For SEM, Cost-per-click and Cost-per-lead doesn’t matter. There, I said it. I recently got hammered in a presentation about this and my answer was pretty simple: It’s about ROI. Don’t equate CPC with CAC: the relationship could easily be inverse and there are often too many variables to use one as a predictor of the other.
- High value keywords are sometime high value for a reason. Going back to metrics, it’s useful to measure keyword value not on CPC but some formulation of cost-per-converting lead. That doesn’t mean your SEM strategy shouldn’t spread your bets over lots of less competitive (and therefore cheaper) keywords, but, once again, it’s about what converts.
- Conversely, many companies spend a lot on top of funnel keywords that don’t pay off. If you are not constructing complete journeys that nurture these early-stage prospects, you are likely throwing a lot of money away.
- There is a limit to how wide the funnel can be. At a certain point you are going to burn through your addressable market and the ROI on your ad spend is going to tank. It’s a trade off and depends on where you are at in awareness, but almost always you are far better off optimizing conversion for the funnel you have before trying to widen the funnel.
- Track the whole journey. If you don’t know how ad spend relates to net new revenue you can’t assess the ROI of keywords or ad channels. I’ve seen companies blow millions on ad spend without having invested in even the most basic attribution. Don’t do that. You don’t necessarily need a complicated solution like Salesforce Marketing Cloud here — it can be as simple as setting up Google Analytics or dumping session data into a database and running SQL queries.

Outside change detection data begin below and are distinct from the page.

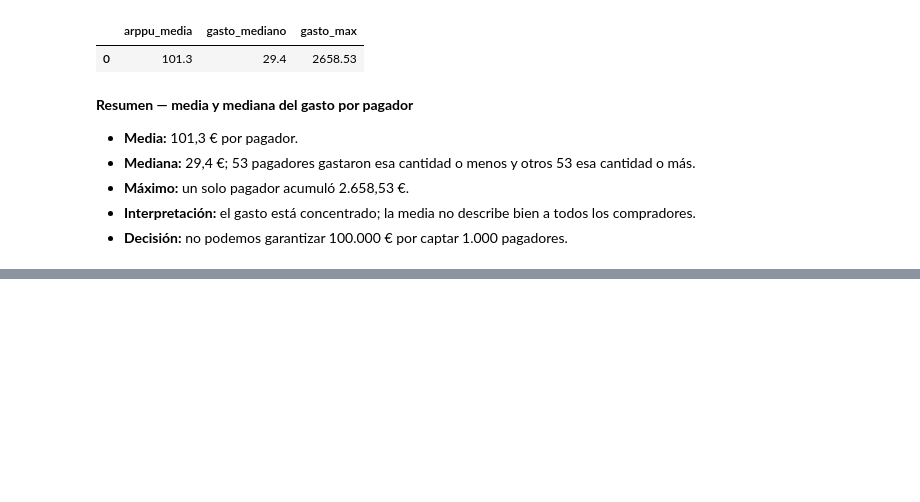
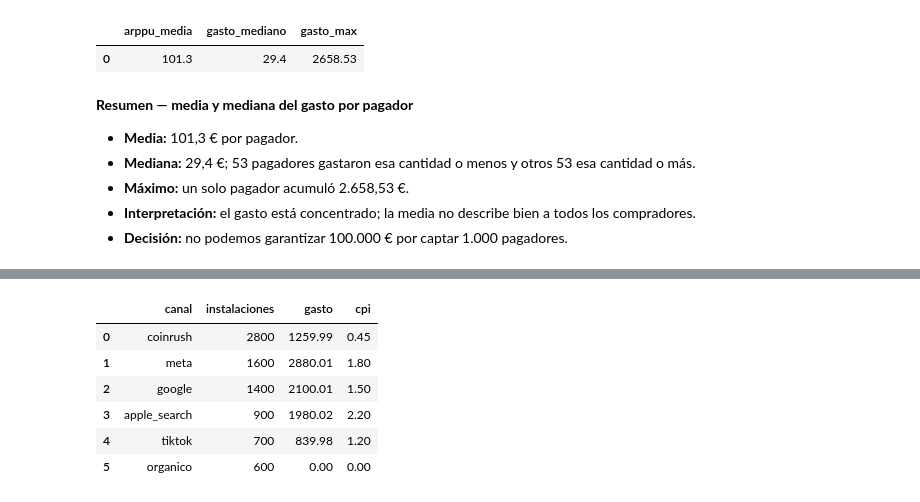
Before and after one commit to paulaibaa/playloop-game-industry-business-case, a Jupyter notebook: notebooks/03_analisis.ipynb, the cells around one changed output, grey strips where cells are left out. Saved outputs shown, nothing was run; the diff lists cells and outputs as text; code cells hidden in the pictures; blank space fills up the shorter version.

Commit message:
Completa análisis de rendimiento por canal y CoinRush por país

```diff
--- a/notebooks/03_analisis.ipynb
+++ b/notebooks/03_analisis.ipynb
@@ -799,0 +812,37 @@ gasto_pagadores
+# %%
+# Comparamos el volumen de jugadores y el coste por instalación.
+consulta_cpi = text("""
+    WITH gasto AS(
+        SELECT canal, SUM(gasto) AS gasto_total
+        FROM public.gasto_ua
+        GROUP BY canal
+     )
+
+    SELECT
+        u.canal_adquisicion as canal,
+        COUNT(*) as instalaciones,
+        ROUND(g.gasto_total,2) as gasto,
+        ROUND(g.gasto_total / COUNT(*),2) AS cpi
+
+    FROM public.usuarios AS u
+    LEFT JOIN gasto AS g
+        ON u.canal_adquisicion = g.canal
+
+    GROUP BY u.canal_adquisicion, g.gasto_total
+    ORDER BY instalaciones DESC
+""")
+
+
+# Ejecutamos SQL y guardamos el resultado en pandas.
+with engine.connect() as conexion:
+    cpi_por_canal = pd.read_sql(consulta_cpi, conexion)
+
+cpi_por_canal
+# %% [output]
+|  | canal | instalaciones | gasto | cpi |
+| 0 | coinrush | 2800 | 1259.99 | 0.45 |
+| 1 | meta | 1600 | 2880.01 | 1.80 |
+| 2 | google | 1400 | 2100.01 | 1.50 |
+| 3 | apple_search | 900 | 1980.02 | 2.20 |
+| 4 | tiktok | 700 | 839.98 | 1.20 |
+| 5 | organico | 600 | 0.00 | 0.00 |
```
Also changed, not shown: parts of 26 cells of this notebook.
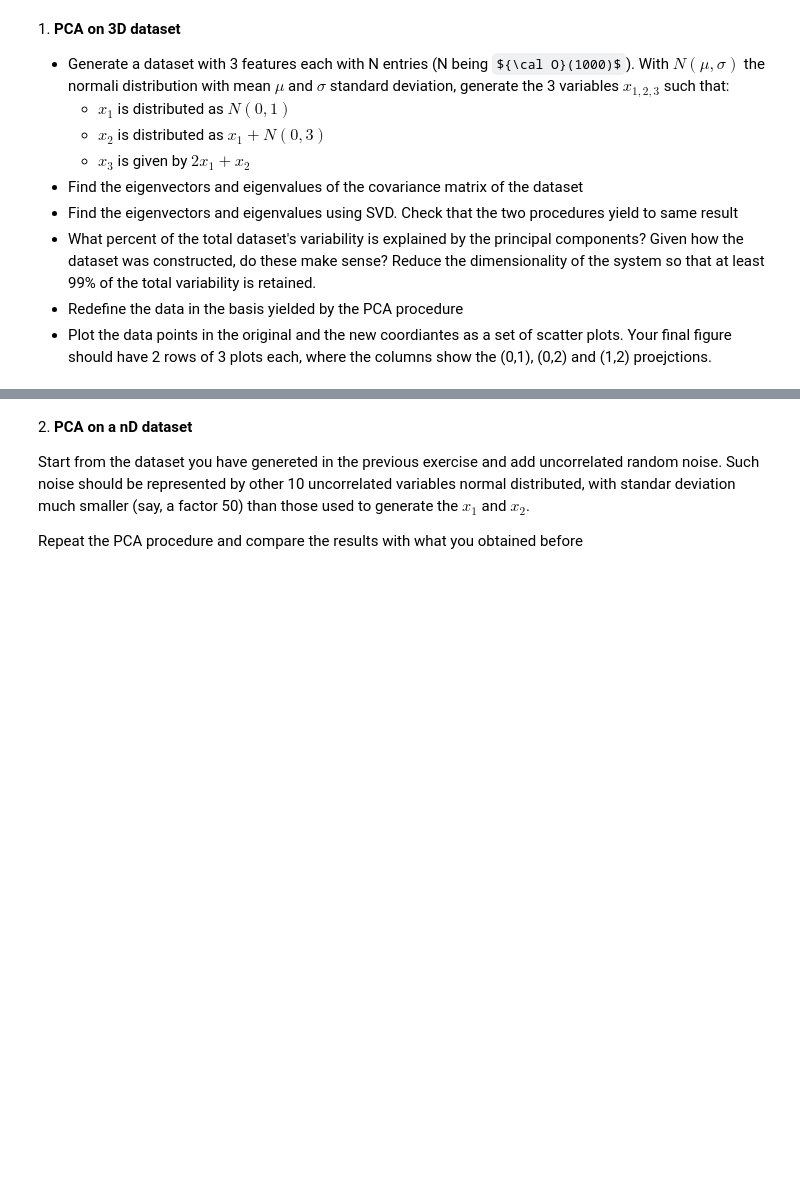
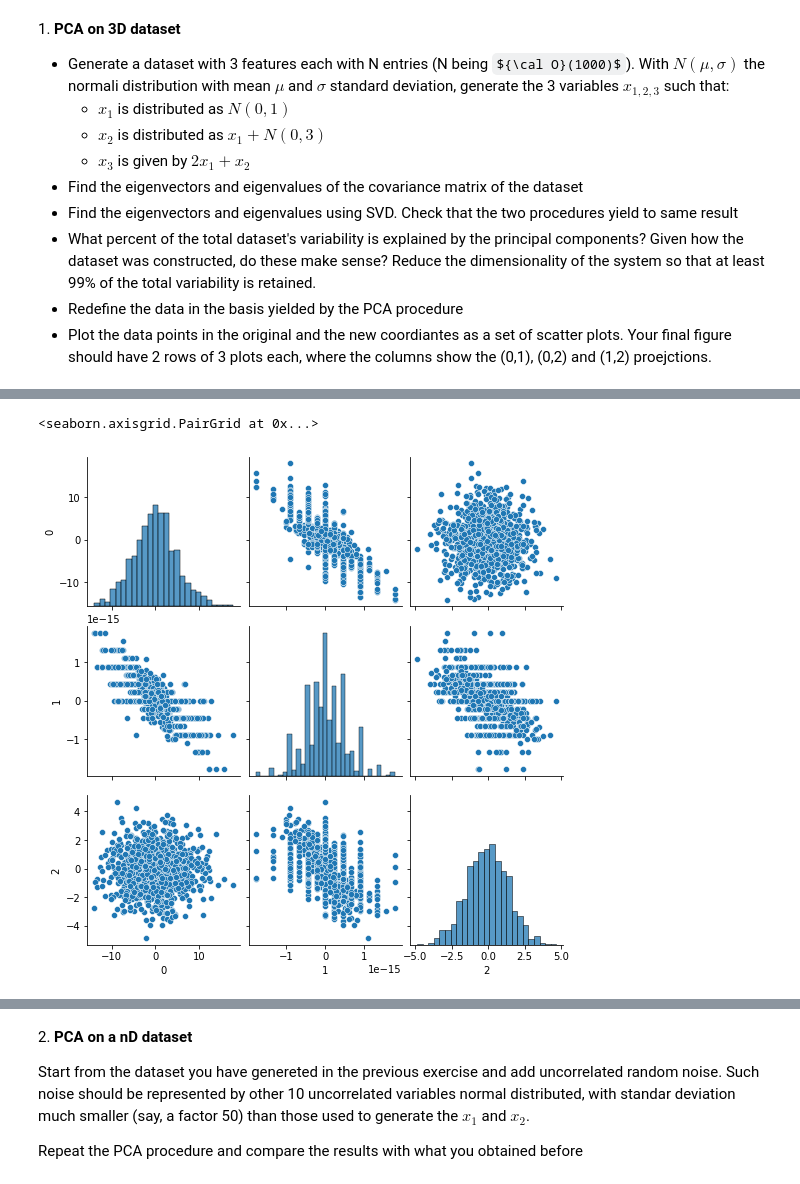
Before and after one commit to GiacomoDiPrima/LaboratoryOfComputationalPhysics_Y5, a Jupyter notebook: 08ex_LinearAlgebra.ipynb, the cells around one changed output, grey strips where cells are left out. Saved outputs shown, nothing was run; the diff lists cells and outputs as text; code cells hidden in the pictures; some formulas as TeX source; blank space fills up the shorter version.

```diff
--- a/08ex_LinearAlgebra.ipynb
+++ b/08ex_LinearAlgebra.ipynb
@@ -89,0 +92,5 @@ print(V_svd)
+# %%
+sns.pairplot(pd.DataFrame(Xp.T))
+# %% [output]
+<seaborn.axisgrid.PairGrid at 0x...>
+[figure, added]
```
Also changed, not shown: parts of 21 cells of this notebook.
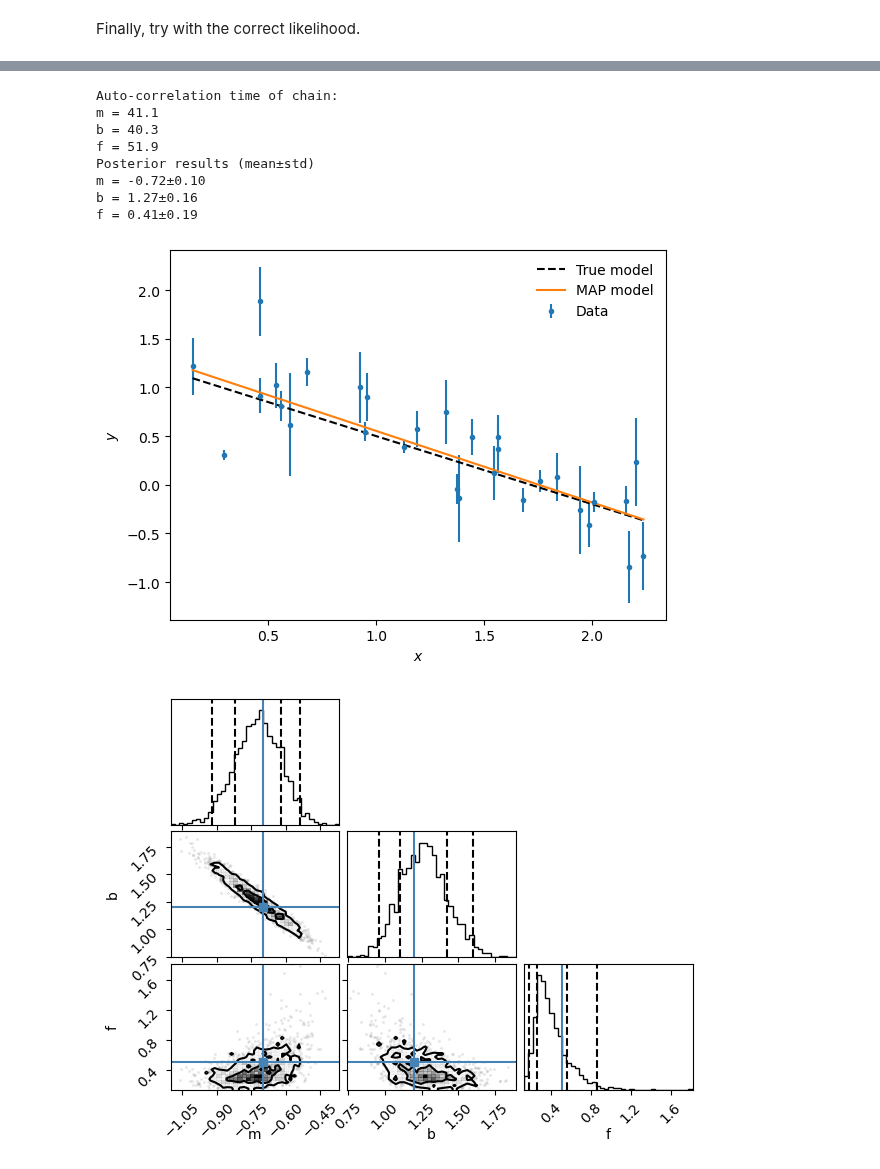
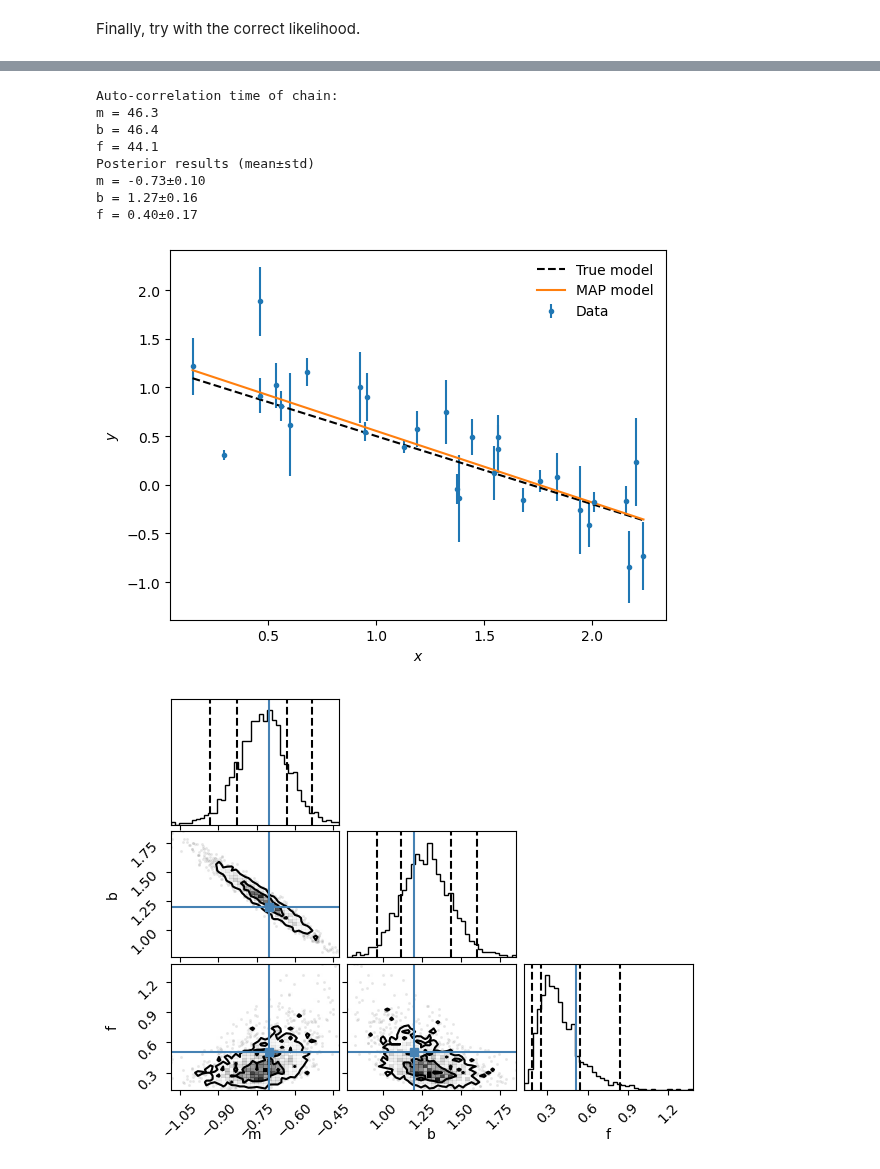
Before and after one commit to tilmantroester/bayesian_statistical_methods, a Jupyter notebook: exercise_solutions/linear_fits.ipynb, the cells around one changed output, grey strips where cells are left out. Cells and saved outputs as stored; diff of their text form; code cells hidden in the pictures.

```diff
--- a/exercise_solutions/linear_fits.ipynb
+++ b/exercise_solutions/linear_fits.ipynb
@@ -284,8 +284,8 @@ def log_likelihood_true(y, m, b, f, x, sigma_y):
     sigma = sigma_y + f*prediction**2
     n = len(y)
     return (
-        -0.5 * np.sum((y - prediction)**2/sigma**2  # Exponent
-        + np.log(2*np.pi*sigma**2))                 # Normalisation
+        -0.5 * np.sum((y - prediction)**2/sigma**2)   # Exponent
+        -0.5 * np.sum(np.log(2*np.pi*sigma**2))       # Normalisation
     )
 
 def log_prior_true(m, b, f):
@@ -320,10 +320,10 @@ f_MAP = 0.29532331125397016
 Auto-correlation time of chain:
-m = 41.1
-b = 40.3
-f = 51.9
+m = 46.3
+b = 46.4
+f = 44.1
 Posterior results (mean±std)
-m = -0.72±0.10
+m = -0.73±0.10
 b = 1.27±0.16
-f = 0.41±0.19
+f = 0.40±0.17
 [figure]
-[figure, old version]
+[figure, new version]
```
Also changed, not shown: parts of 2 cells of this notebook, 7 other files.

6. Not Reducing Friction
To me this is the biggest issue of all but it’s a complicated subject because there are so many different ways friction comes into play and it’s can be quite different across B2B/C/D.
Think of friction as a compounding cost. If you don’t clean the hull of your sailboat every barnacle compounds to cut your speed. The same is true of the customer’s journey all the way from awareness to acquisition and expansion. Little frictions and annoyances compound to create a huge drag on conversion rates and growth.
- Reduce bounce rates: There are only so many potential customers in B2B/D. A bounce — someone that gives up on trying to learn about or use your product — is often lost forever, unnecessarily diminishing the potential size of your customer base. Finding ways to reduce bounce rates gives you second and third chances at engagement and nurturing.
- Don’t gate non-motivated prospects. Companies seem to think that asking for contact information (e.g. to download a white paper) is a universal answer to more leads, but 90% of the time you have not sufficiently segmented your audience or personalized the experience to effectively gate and if you look at the data you’ll find your bounce rate is terrible. If you cannot reliably segment your audience, you are probably better off not gating at all.
- Invest in design and UX. I cut my teeth on usability issues so this one always stands out to me. This runs the gamut from page loading speed to basic usability like form interaction to how much a prospect has to scroll to find answers to is your site & page structure logical and easy to follow. It’s very worth using heat-mapping or similar tools to understand how well your website is working for people and where the problems are. A good interaction designer is usually a solid investment.
- Invest in content: Don’t ever give your prospects cause to question your authority or integrity. Investing in content that has good style and aligns with your positioning and messaging. I’ve harped on this before because it’s true: a product marketing perspective to tie all the bits and pieces of your narrative together, will save you tons of money in the end.